As Metcalf’s success as a beneficiary increased, Wilson also trusted him on intermediate routes. By the end of the season, the connection between Wilson and Metcalf was automatic and that must be overwhelmingly exciting for the Seahawks. A backbone throw requires timing and trust, and Wilson and Metcalf have proven that they already agree on this.

The last piece of Metcalf’s rookie season development has corrected an earlier low. Just as his bad game would be redeemed on Seattle’s first trip to Philadelphia, he spent the last month of the season outperforming his poor performance in week 4. In this game, a trip to Arizona, Metcalf was hit four times. Three of them were shots from the end zone, which were incomplete when the rookie receiver either made incorrect jumps or played quietly at the catch point. It was completely frustrating: a recipient with Metcalf’s athleticism and physique should be consistently successful with competitive catches.

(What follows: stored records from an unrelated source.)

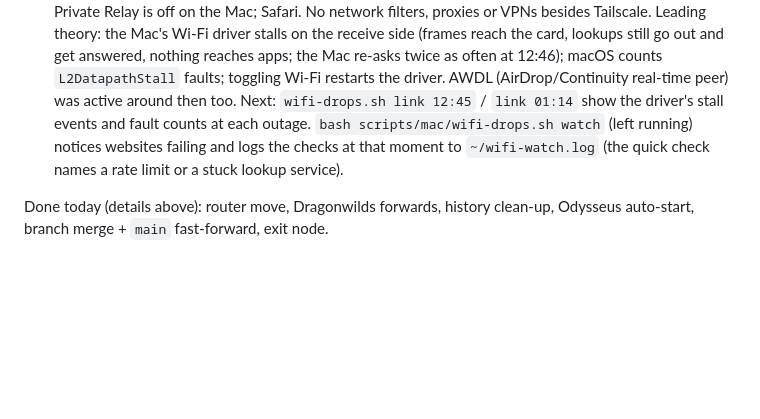
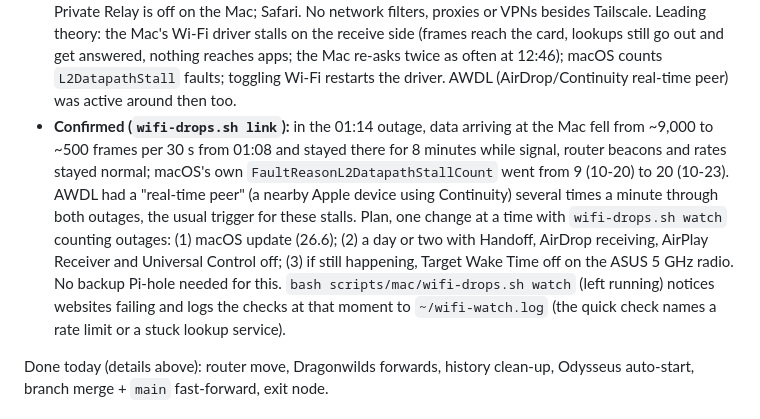
Before and after one commit to Todd-Landis/olympus-homelab, a Markdown page: docs/HANDOFF.md, the part around the change. Drawn GitHub-style; blank space fills up the shorter version.

Commit message:
Handoff: the Mac's outages are Wi-Fi data path stalls on the Mac; the fix plan
Co-Authored-By: Claude Opus 5.5 <noreply@anthropic.com>
Claude-Session: https://claude.ai/code/session_018Javq8rtkqdyM4qAkVdX2y

```diff
--- a/docs/HANDOFF.md
+++ b/docs/HANDOFF.md
@@ -198,7 +198,13 @@ readable. No dark mode.
      driver stalls on the receive side (frames reach the card, lookups still go out and get answered, nothing reaches
      apps; the Mac re-asks twice as often at 12:46); macOS counts `L2DatapathStall` faults; toggling Wi-Fi restarts
      the driver. AWDL (AirDrop/Continuity real-time peer) was active around then too.
-   Next: `wifi-drops.sh link 12:45` / `link 01:14` show the driver's stall events and fault counts at each outage. `bash scripts/mac/wifi-drops.sh watch` (left running) notices
+   - **Confirmed (`wifi-drops.sh link`):** in the 01:14 outage, data arriving at the Mac fell from ~9,000 to ~500 frames
+     per 30 s from 01:08 and stayed there for 8 minutes while signal, router beacons and rates stayed normal; macOS's
+     own `FaultReasonL2DatapathStallCount` went from 9 (10-20) to 20 (10-23). AWDL had a "real-time peer" (a nearby
+     Apple device using Continuity) several times a minute through both outages, the usual trigger for these stalls.
+   Plan, one change at a time with `wifi-drops.sh watch` counting outages: (1) macOS update (26.6); (2) a day or two
+   with Handoff, AirDrop receiving, AirPlay Receiver and Universal Control off; (3) if still happening, Target Wake
+   Time off on the ASUS 5 GHz radio. No backup Pi-hole needed for this. `bash scripts/mac/wifi-drops.sh watch` (left running) notices
    websites failing and logs the checks at that moment to `~/wifi-watch.log` (the quick check names a rate limit or a
    stuck lookup service).
 
```
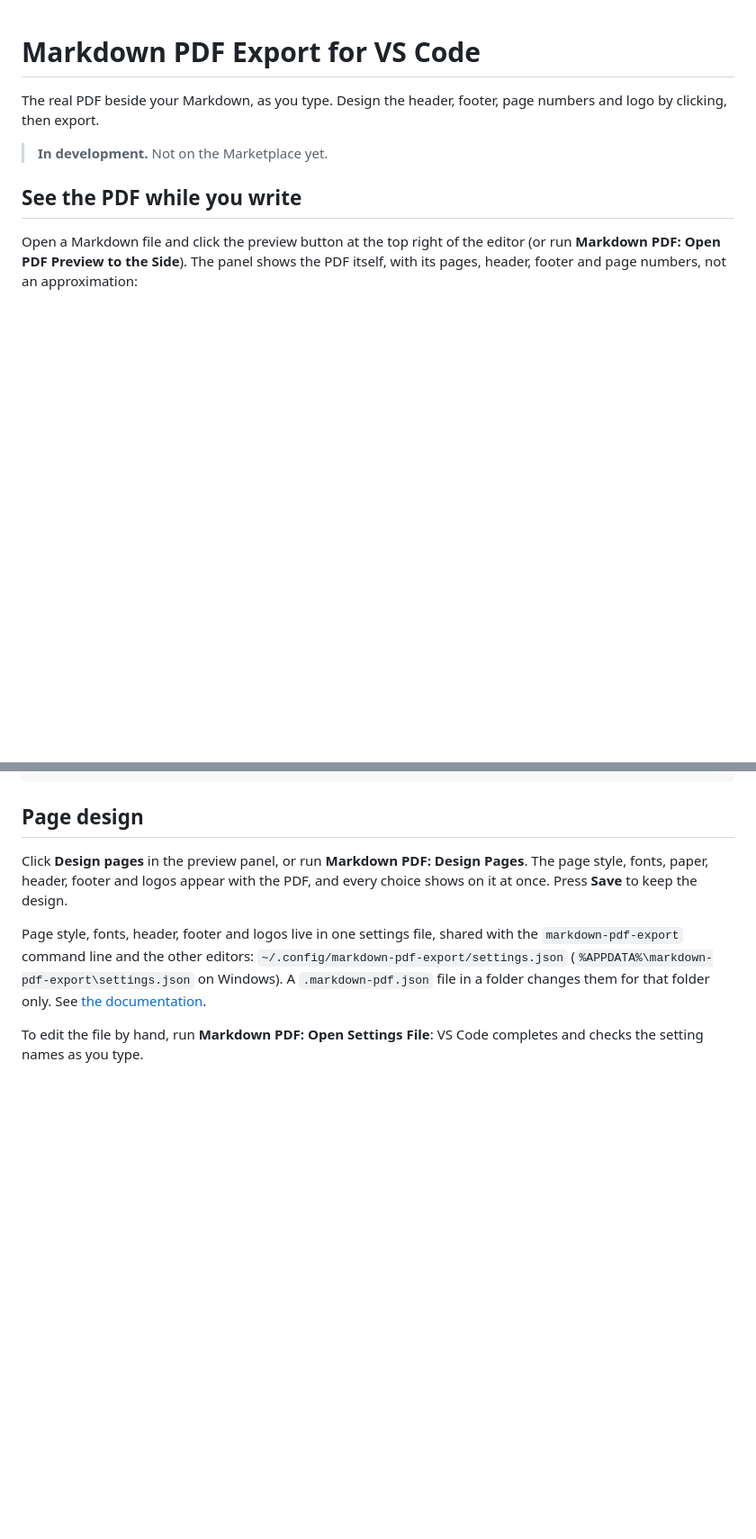
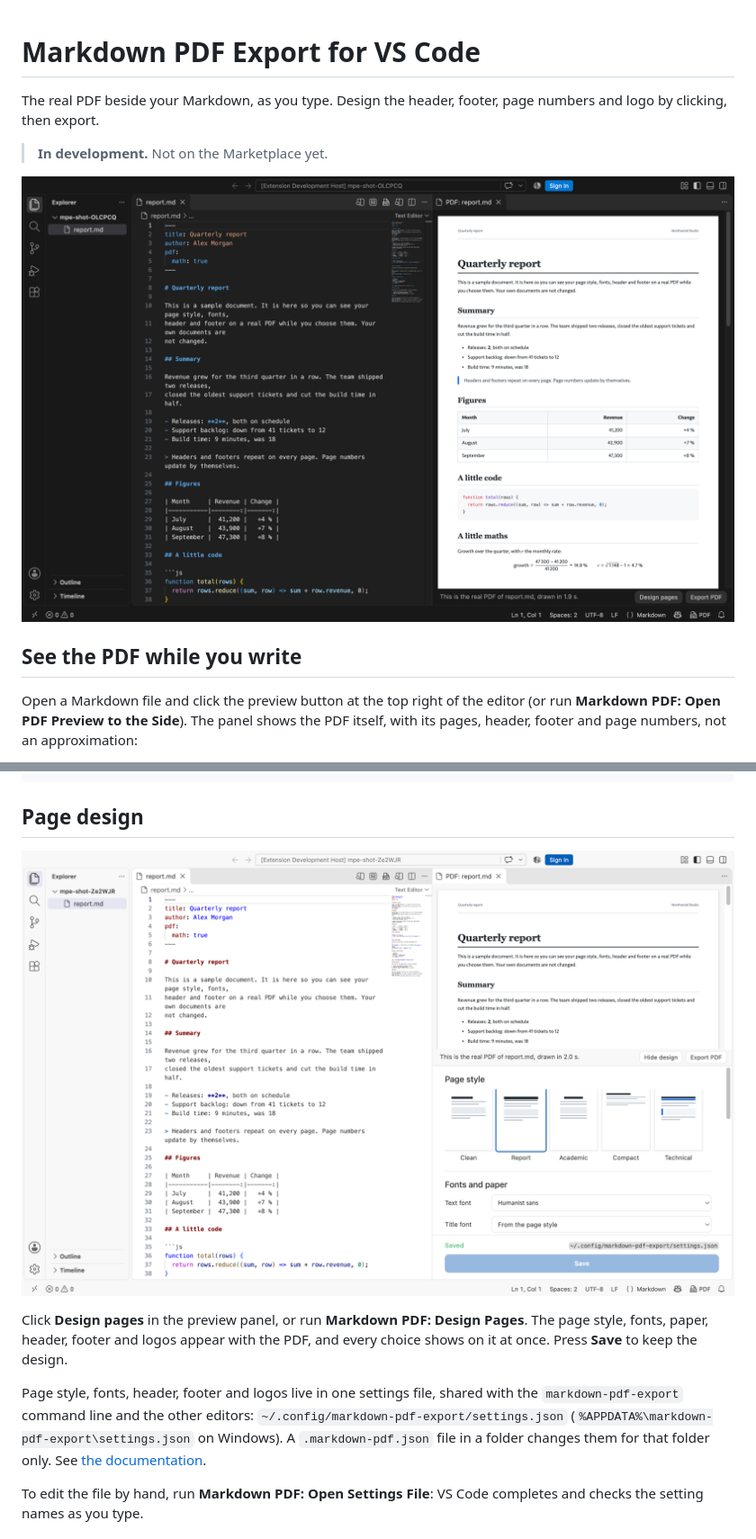
Before and after one commit to matinfo-tech/vscode-markdown-pdf-export, a Markdown page: README.md, 2 parts joined by grey strips. Shown at 90% size. GitHub-like rendering; pictures changed too: media/screenshots/design.png (added), media/screenshots/preview.png (added); blank space fills up the shorter version.

```diff
--- a/README.md
+++ b/README.md
@@ -4,6 +4,8 @@ The real PDF beside your Markdown, as you type. Design the header, footer, page
 by clicking, then export.
 
 > **In development.** Not on the Marketplace yet.
+
+![The real PDF beside the Markdown, drawn as you type](media/screenshots/preview.png)
 
 ## See the PDF while you write
 
@@ -54,6 +56,8 @@ pdf:
 
 ## Page design
 
+![Page style, fonts, header and footer, shown on the PDF as you choose](media/screenshots/design.png)
+
 Click **Design pages** in the preview panel, or run **Markdown PDF: Design Pages**. The page
 style, fonts, paper, header, footer and logos appear with the PDF, and every choice shows on it
 at once. Press **Save** to keep the design.
```
Also changed, not shown: media/icon.png (added), 4 other files.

At week 15, Metcalf got a light touchdown attack on Donte Jackson, perfectly coordinating his jump and lowering the score through the helpless cornerback. Another touchdown similarly would follow in week 17, when Metcalf started putting the football on stage. Of course, Metcalf used his newly discovered success to win the game in a historic playoff debut.

Throughout the season, Metcalf was worried about his unbalanced athletic profile and reputation as a one-trick pony by developing subtle nuances for his game and a great partnership with his quarterback. Slowly, the Seahawks began integrating him across the lineup – just a left-sided receiver at Ole Miss, a developmental constraint on crippled Kevin White and other sophisticated receivers – Metcalf ended the season after playing 63 percent of the time on the left , 26 percent on the right and 11 percent in the slot.

Concerns about his health have also been unfounded. Metcalf not only had a healthy 2019, he also showed excellent toughness after being caught. So much so that one of Seattle’s creators became a screen-out for Metcalf.

Among all the criticisms of Metcalf as a potential newcomer, the only one that really got stuck during his rookie season was ball safety. Although he only registered seven drops, he added three costly delusions. The problem of fumbling should be easily resolved while the problem of fumbling is still in progress. There is reason for optimism here too.

Metcalf’s drops were generally a product of focus and not a blatant weakness in his technique. This is something that is fully correctable and that he has worked on to correct it. After training in 2019, he was regularly seen on the JUGS machine. We also saw some examples of incredible focus that should make you think that your focus will increase and the drops will drop.

On the surface, Metcalf’s rookie season was a resounding success: most yards, touchdowns, and catches by a rookie in the Pete Carroll era; the second most frequent catches and yards and the third most frequent touchdowns in franchise history; he joined an illustrious list of wideouts before his 22nd birthday; the most receptive yards of a Seahawks receiver in playoff history; and most yards from a rookie in playoff history.

It’s even more exciting under the surface. Metcalf developed a fairly complete route tree, actively addressing shortcomings in his game during the season and playing his best football in December and January.

The most exciting thing, however, is that Metcalf – on the way to fame – is just beginning.